Originally committed to several models of the ride for their parks, Paramount Parks allegedly pulled the contract on Vekoma after the disappointing results from Stealth. The area the ride sat on became the “Boomerang Bay Waterpark” but sharp eyes can still spot footers for Stealth in the Yankee Harbor area of the park.

 

2.) The Bat – Kings Island

Even the masters have their mistakes. For years, Anton Schwarzkopf had been designing a swinging, suspended coaster. Unfortunately, Anton’s skills with fabrication and design didn’t translate to running a business, and the company went bankrupt before “The Bat” could be finished. In stepped Arrow Development, who finished the ride.

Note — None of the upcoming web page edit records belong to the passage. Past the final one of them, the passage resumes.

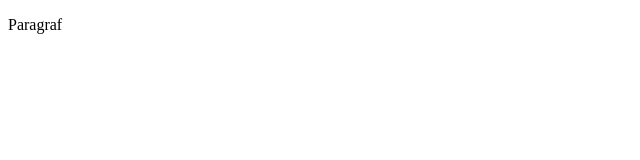
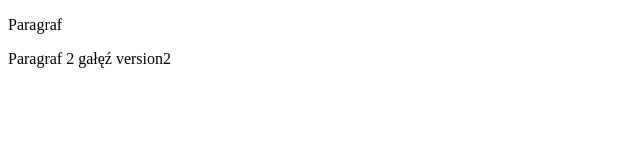
Before and after one commit to antonbond27/gitjestgit, a plain HTML site: page index.html in a window 1280 px wide. Shown: the whole page, without its empty margins (0-640 px from the left). Drawn offline with Linux system fonts and the light colour scheme.

Commit message:
drugi paragraf

```diff
--- a/index.html
+++ b/index.html
@@ -8,5 +8,6 @@
 </head>
 <body>
     <p>Paragraf</p>
+    <P>Paragraf 2 gałęź version2</P>
 </body>
 </html>
```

However, high bank forces contributed to very high track maintenance, which eventually shut the ride down. It was replaced by another Arrow creation, the multi-loop “Vortex.”

Arrow would go on to build several suspended coasters of their own, one of which made a return to Kings Island, named “Top Gun.” Ironically, the park renamed and rebranded it to “the Bat” in 2014.

 

1.) Son of Beast – Paramount’s Kings Island

The looping wooden coaster. Once the holy grail of coaster-dom; now, it’s the “next big thing” when it comes to parks. But back in 2000, it was still a “work in progress.” True, the ride worked fine, but the heavy trains custom designed to transition between the steel loop and wooden track tore up the 7,000+ feet of track on the ride, to the point it became unbearable to ride.

Removing the loop and adding lighter, Gerstlauer trains didn’t help, either. The coaster was shuttered for several years and then eventually torn down in favor of a custom, record breaking B&M inverted coaster, “Banshee.”

What do you think? Are there other “not-so-great” moves that are worth noting? Tell us what you think on our social media feeds or leave a comment with video clip below!

(*All videos featured in this article are copyright of their respective owners. No ownership is implied*)